» EXERCISE BRIEF
The records sit below. Return every line in them that holds the word "model".
# # # # #
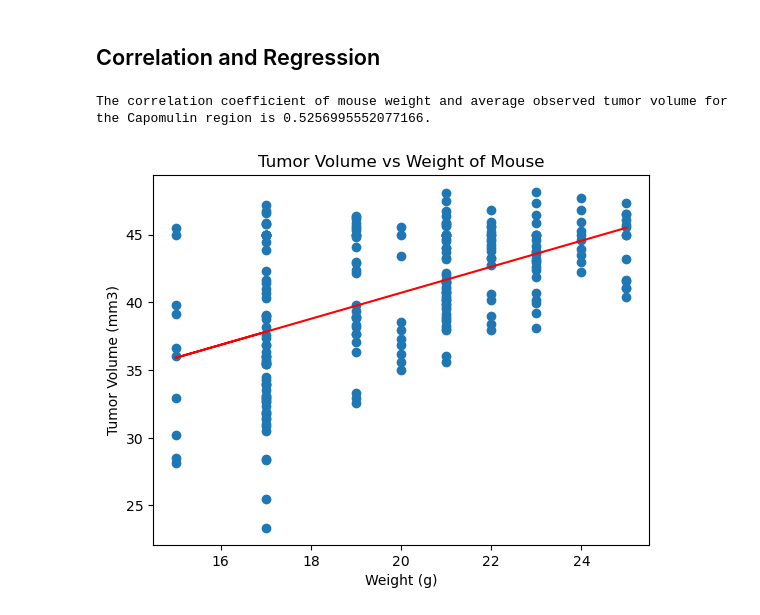
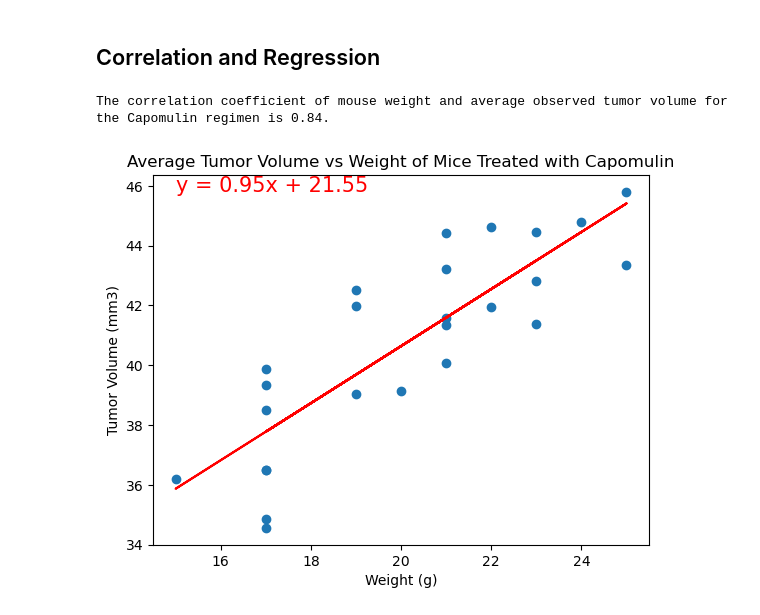
Before and after one commit to danibarlavi/module5challenge, a Jupyter notebook: Pymaceuticals/pymaceuticals_BARLAVI.ipynb, the cells around one changed output. Cells and saved outputs as stored; diff of their text form; code cells hidden in the pictures.

```diff
--- a/Pymaceuticals/pymaceuticals_BARLAVI.ipynb
+++ b/Pymaceuticals/pymaceuticals_BARLAVI.ipynb
@@ -323,13 +251,12 @@ plt.show()
 # %%
 # Generate a scatter plot of mouse weight vs. the average observed tumor volume for the entire Capomulin regimen
 capomulin_dataset = clean_data[clean_data['Drug Regimen'] == 'Capomulin']
+# Group by 'Mouse ID' and calculate the mean for numeric columns
+capomulin_avg = capomulin_dataset.groupby('Mouse ID').mean(numeric_only=True)
 
-x_axis = capomulin_dataset['Weight (g)']
-y_axis = capomulin_dataset['Tumor Volume (mm3)']
-
-plt.scatter(x_axis, y_axis, marker = 'x')
+plt.scatter(capomulin_avg['Weight (g)'], capomulin_avg['Tumor Volume (mm3)'])
 plt.xlabel('Weight (g)')
 plt.ylabel('Tumor Volume (mm3)')
-plt.title('Tumor Volume vs Weight of Mouse')
+plt.title('Average Tumor Volume vs Weight of Mice Treated with Capomulin')
 plt.show()
 # %% [output]
@@ -339,22 +266,23 @@ plt.show()
 # %%
 # Calculate the correlation coefficient and a linear regression model
 # for mouse weight and average observed tumor volume for the entire Capomulin regimen
 
-#Correlation coefficient
-correlation_coefficient = x_axis.corr(y_axis)
-print(f"The correlation coefficient of mouse weight and average observed tumor volume for the Capomulin region is {correlation_coefficient}.")
+# Correlation coefficient
+correlation_coefficient = capomulin_avg['Weight (g)'].corr(capomulin_avg['Tumor Volume (mm3)'])
+print(f"The correlation coefficient of mouse weight and average observed tumor volume for the Capomulin regimen is {correlation_coefficient:.2f}.")
 
-#Linear regression model
-(slope, intercept, rvalue, pvalue, stderr) = st.linregress(x_axis, y_axis)
-regress_values = x_axis * slope + intercept
-line_eq = "y = " + str(round(slope, 2)) + "x + " + str(round(intercept, 2))
-plt.scatter(x_axis,y_axis)
-plt.plot(x_axis,regress_values,"r-")
-plt.annotate(line_eq,(5.8,0.8),fontsize=15,color="red")
+# Linear regression model
+(slope, intercept, rvalue, pvalue, stderr) = st.linregress(capomulin_avg['Weight (g)'], capomulin_avg['Tumor Volume (mm3)'])
+regress_values = capomulin_avg['Weight (g)'] * slope + intercept
+line_eq = f"y = {slope:.2f}x + {intercept:.2f}"
+
+plt.scatter(capomulin_avg['Weight (g)'], capomulin_avg['Tumor Volume (mm3)'])
+plt.plot(capomulin_avg['Weight (g)'], regress_values, "r-")
+plt.annotate(line_eq, (capomulin_avg['Weight (g)'].min(), capomulin_avg['Tumor Volume (mm3)'].max()), fontsize=15, color="red")
 plt.xlabel('Weight (g)')
 plt.ylabel('Tumor Volume (mm3)')
-plt.title('Tumor Volume vs Weight of Mouse')
+plt.title('Average Tumor Volume vs Weight of Mice Treated with Capomulin')
 plt.show()
 # %% [output]
-The correlation coefficient of mouse weight and average observed tumor volume for the Capomulin region is 0.5256995552077166.
+The correlation coefficient of mouse weight and average observed tumor volume for the Capomulin regimen is 0.84.
-[figure, old version]
+[figure, new version]
```
Also changed, not shown: parts of 17 cells of this notebook.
# # # # #
» THE COMPLETED TASK
 # Calculate the correlation coefficient and a linear regression model
-#Linear regression model
+# Linear regression model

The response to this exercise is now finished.